Luke Kennard is a poet and writer of fiction. He won an Eric Gregory award in 2005 for his first collection of prose poems, The Solex Brothers (Stride Books), and his second collection of poetry, The Harbour Beyond the Movie (Salt, 2007), made him the youngest poet ever to be nominated for the Forward Poetry Prize for Best Collection. His criticism has appeared in Poetry London and The Times Literary Supplement, and his first fiction publication, Holophin (Penned in the Margins, 2012), won the Saboteur Award for Best Novella 2013. He lectures in Creative Writing at the University of Birmingham and his latest collection, A Lost Expression, was published by Salt in 2012.
No account of the last decade of UK poetry publishing would be complete without reference to Salt, the press which published dozens of debut poets and opened up the conversation about who gets to write poetry and who gets to hear it. Luke Kennard is a quintessential Salt poet – humorous and erudite; a curator of absurdities, not an autobiographer. Funnier than most, his wit is self-deprecating and utterly snark-free. The youngest poet ever shortlisted for a Forward Prize (he was 26 at the time), he’s also won awards for his comedy writing from the National Student Drama Festival.
A pig fell out of the sky.
It landed poorly, but it was not wounded.
‘Tell me,’ said the pig, ‘of cruelty;
Tell me of the sweet, stale smoke on your fingertips;
Tell me of your tinnitus and your unsightly body hairs.’
I heard a note that carried my will away
So instead I told the pig of obloquy and calumny,
And the pig was satisfied – which is no great stroke.
He slept a while, but presently awoke and squawked,
‘Teach me of satire and upper-body strength.’
I was born under the space between two stars,
So instead I beat a military tattoo with maracas
And sang about national identity and gender.
But this time the pig was not satisfied.

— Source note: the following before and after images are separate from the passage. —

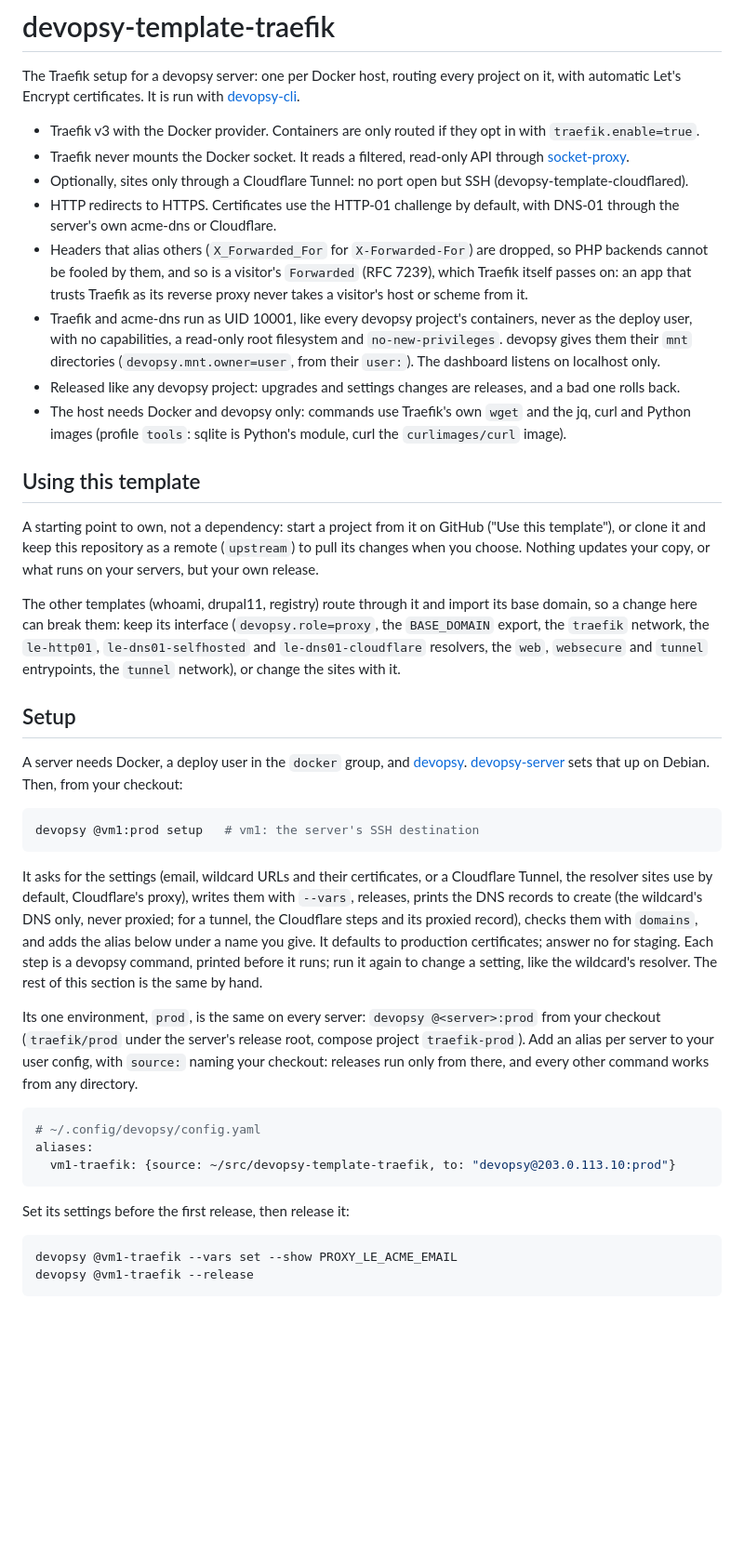
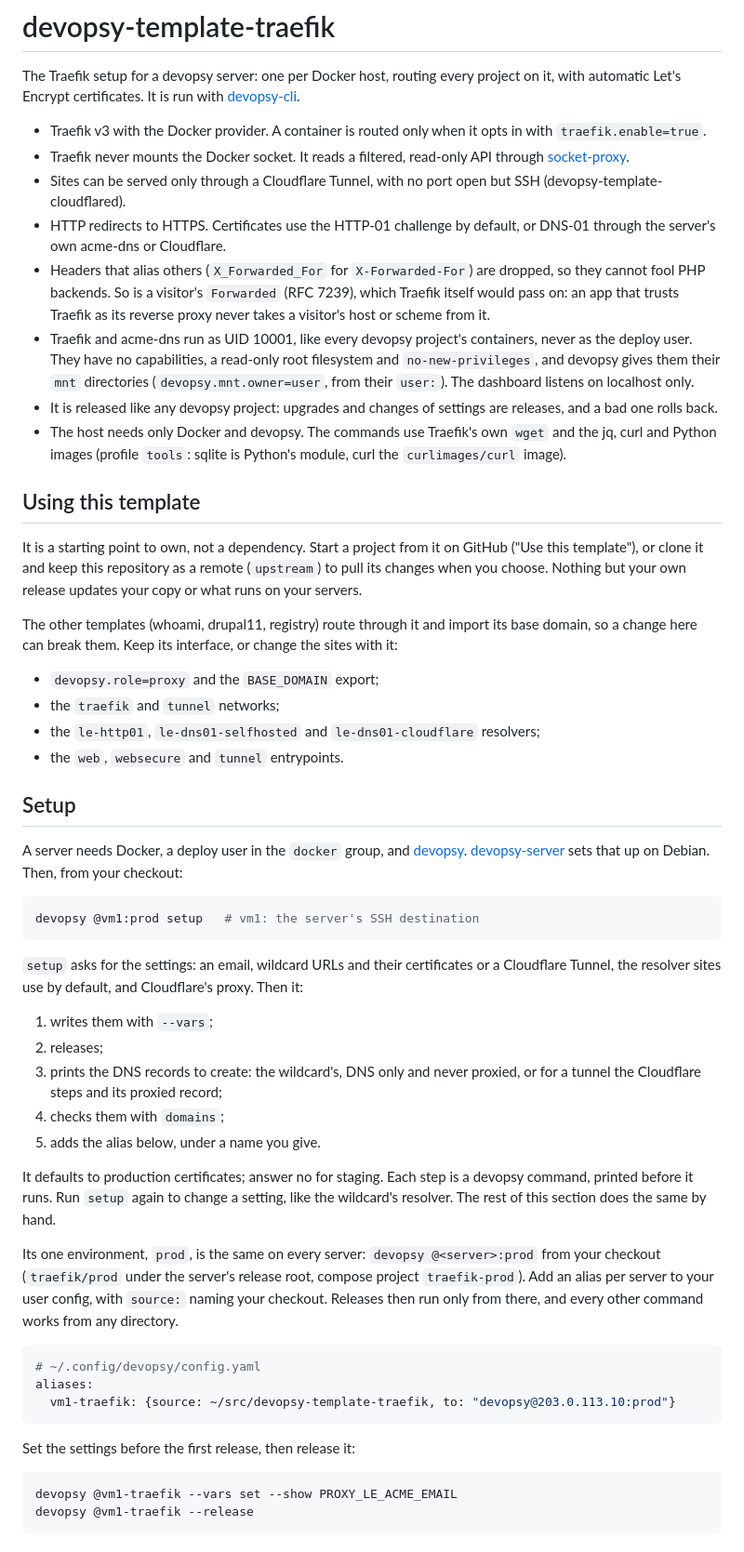
Before and after one commit to hanoii/devopsy-template-traefik, a Markdown page: README.md, the part around one of its changes. Shown at 93% size. Drawn GitHub-style; blank space fills up the shorter version.

Commit message:
docs: readme: plainer sentences
Setup's steps and the template's interface are lists now. No fact
changes.

Assisted-by: claude-code:claude-opus-5-5

````diff
--- a/README.md
+++ b/README.md
@@ -4,43 +4,46 @@ The Traefik setup for a devopsy server: one per Docker host, routing every
 project on it, with automatic Let's Encrypt certificates. It is run with
 [devopsy-cli](https://github.com/hanoii/devopsy-cli).
 
-- Traefik v3 with the Docker provider. Containers are only routed if they opt
-  in with `traefik.enable=true`.
-- Traefik never mounts the Docker socket. It reads a filtered, read-only API
-  through [socket-proxy](https://github.com/wollomatic/socket-proxy).
-- Optionally, sites only through a Cloudflare Tunnel: no port open but
-  SSH (devopsy-template-cloudflared).
-- HTTP redirects to HTTPS. Certificates use the HTTP-01 challenge by default,
-  with DNS-01 through the server's own acme-dns or Cloudflare.
+- Traefik v3 with the Docker provider. A container is routed only when it
+  opts in with `traefik.enable=true`.
+- Traefik never mounts the Docker socket. It reads a filtered, read-only
+  API through [socket-proxy](https://github.com/wollomatic/socket-proxy).
+- Sites can be served only through a Cloudflare Tunnel, with no port open
+  but SSH (devopsy-template-cloudflared).
+- HTTP redirects to HTTPS. Certificates use the HTTP-01 challenge by
+  default, or DNS-01 through the server's own acme-dns or Cloudflare.
 - Headers that alias others (`X_Forwarded_For` for `X-Forwarded-For`) are
-  dropped, so PHP backends cannot be fooled by them, and so is a visitor's
-  `Forwarded` (RFC 7239), which Traefik itself passes on: an app that
-  trusts Traefik as its reverse proxy never takes a visitor's host or
-  scheme from it.
+  dropped, so they cannot fool PHP backends. So is a visitor's `Forwarded`
+  (RFC 7239), which Traefik itself would pass on: an app that trusts
+  Traefik as its reverse proxy never takes a visitor's host or scheme from
+  it.
 - Traefik and acme-dns run as UID 10001, like every devopsy project's
-  containers, never as the deploy user, with no capabilities, a read-only
-  root filesystem and `no-new-privileges`. devopsy gives them their `mnt`
-  directories (`devopsy.mnt.owner=user`, from their `user:`). The dashboard listens on localhost
-  only.
-- Released like any devopsy project: upgrades and settings changes are
-  releases, and a bad one rolls back.
-- The host needs Docker and devopsy only: commands use Traefik's own
+  containers, never as the deploy user. They have no capabilities, a
+  read-only root filesystem and `no-new-privileges`, and devopsy gives
+  them their `mnt` directories (`devopsy.mnt.owner=user`, from their
+  `user:`). The dashboard listens on localhost only.
+- It is released like any devopsy project: upgrades and changes of
+  settings are releases, and a bad one rolls back.
+- The host needs only Docker and devopsy. The commands use Traefik's own
   `wget` and the jq, curl and Python images (profile `tools`: sqlite is
   Python's module, curl the `curlimages/curl` image).
 
 ## Using this template
 
-A starting point to own, not a dependency: start a project from it on
-GitHub ("Use this template"), or clone it and keep this repository as a
-remote (`upstream`) to pull its changes when you choose. Nothing updates
-your copy, or what runs on your servers, but your own release.
+It is a starting point to own, not a dependency. Start a project from it
+on GitHub ("Use this template"), or clone it and keep this repository as a
+remote (`upstream`) to pull its changes when you choose. Nothing but your
+own release updates your copy or what runs on your servers.
 
 The other templates (whoami, drupal11, registry) route through it and
-import its base domain, so a change here can break them: keep its
-interface (`devopsy.role=proxy`, the `BASE_DOMAIN` export, the
-`traefik` network, the `le-http01`, `le-dns01-selfhosted` and
-`le-dns01-cloudflare` resolvers, the `web`, `websecure` and `tunnel`
-entrypoints, the `tunnel` network), or change the sites with it.
+import its base domain, so a change here can break them. Keep its
+interface, or change the sites with it:
+
+- `devopsy.role=proxy` and the `BASE_DOMAIN` export;
+- the `traefik` and `tunnel` networks;
+- the `le-http01`, `le-dns01-selfhosted` and `le-dns01-cloudflare`
+  resolvers;
+- the `web`, `websecure` and `tunnel` entrypoints.
 
 ## Setup
 
@@ -53,22 +56,27 @@ Debian. Then, from your checkout:
 devopsy @vm1:prod setup   # vm1: the server's SSH destination
 ```
 
-It asks for the settings (email, wildcard URLs and their certificates,
-or a Cloudflare Tunnel, the resolver sites use by default, Cloudflare's
-proxy), writes them with `--vars`, releases, prints the DNS
-records to create (the wildcard's DNS only, never proxied; for a tunnel,
-the Cloudflare steps and its proxied record), checks them
-with `domains`, and adds the alias below under a name you give. It
-defaults to production certificates; answer no for staging. Each step is
-a devopsy command, printed before it runs; run it again to change a
-setting, like the wildcard's resolver. The rest of this section is the
+`setup` asks for the settings: an email, wildcard URLs and their
+certificates or a Cloudflare Tunnel, the resolver sites use by default,
+and Cloudflare's proxy. Then it:
+
+1. writes them with `--vars`;
+2. releases;
+3. prints the DNS records to create: the wildcard's, DNS only and never
+   proxied, or for a tunnel the Cloudflare steps and its proxied record;
+4. checks them with `domains`;
+5. adds the alias below, under a name you give.
+
+It defaults to production certificates; answer no for staging. Each step
+is a devopsy command, printed before it runs. Run `setup` again to change
+a setting, like the wildcard's resolver. The rest of this section does the
 same by hand.
 
-Its one environment, `prod`, is the same on every server:
-`devopsy @<server>:prod` from your checkout (`traefik/prod` under the
-server's release root, compose project `traefik-prod`). Add an alias per
-server to your user config, with `source:` naming your checkout: releases
-run only from there, and every other command works from any directory.
+Its one environment, `prod`, is the same on every server: `devopsy
+@<server>:prod` from your checkout (`traefik/prod` under the server's
+release root, compose project `traefik-prod`). Add an alias per server to
+your user config, with `source:` naming your checkout. Releases then run
+only from there, and every other command works from any directory.
 
 ```yaml
 # ~/.config/devopsy/config.yaml
@@ -76,7 +84,7 @@ aliases:
   vm1-traefik: {source: ~/src/devopsy-template-traefik, to: "devopsy@203.0.113.10:prod"}
 ```
 
-Set its settings before the first release, then release it:
+Set the settings before the first release, then release it:
 
 ```sh
 devopsy @vm1-traefik --vars set --show PROXY_LE_ACME_EMAIL
````
Also changed, not shown: other parts of README.md (+7 -6 lines).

‘That is not what I asked for at all,’ he complained.
‘You have reneged on your promise.
You are no gentleman and have learned nothing
About yourself you did not already know.’
Now the pig was becoming transparent,
His form but condensation and mist.
I turned my back on the city.
I moved to a log cabin in Finland.
Where I never read magazines, just looked at the snow
And the silver light on the urns, and the pig-shaped absence.
I never shook off that pig-shaped absence.
Oh, that I could harness thought plantations;
Perfect villages of memory,
The tree, ponderous with ravens;
The plastic bread in a plastic oven –
A gentleman proclaiming it delicious,
Winking, offstage, that he might be debunked;
And I, with my thunderous notebook,
Emerging from the vault, yesterday.
I know where to kick a shark, I know
The graceful bull, the loathsome dove;
That their apparent tranquility
Is rather silent, impotent terror.
May criticising me become forever redundant
That I might wake with a shriek of happiness.
May I never have to bury another leopard.
Let me be thought intelligent, even the kindest;
And when I am without sin,
Let me cast the first stone;
And when I am without pride,
Let them build a statue in my honour.
The unshelled peanuts pour down the flue
Like a throng of ecstatic bald men, dancing.
I put my hands into the flue and raise them.
I let the peanuts fall over my head.
I place a nut between my teeth.
It tastes of pencil lead.
I place the bad nut in an iron trough.
When the trough is full it is taken to the furnace.
The good nuts are portioned, weighed
And sealed into foil bags – but I am not involved in this.
We can eat as many nuts as we like.
We are all so sick of nuts we cry sometimes.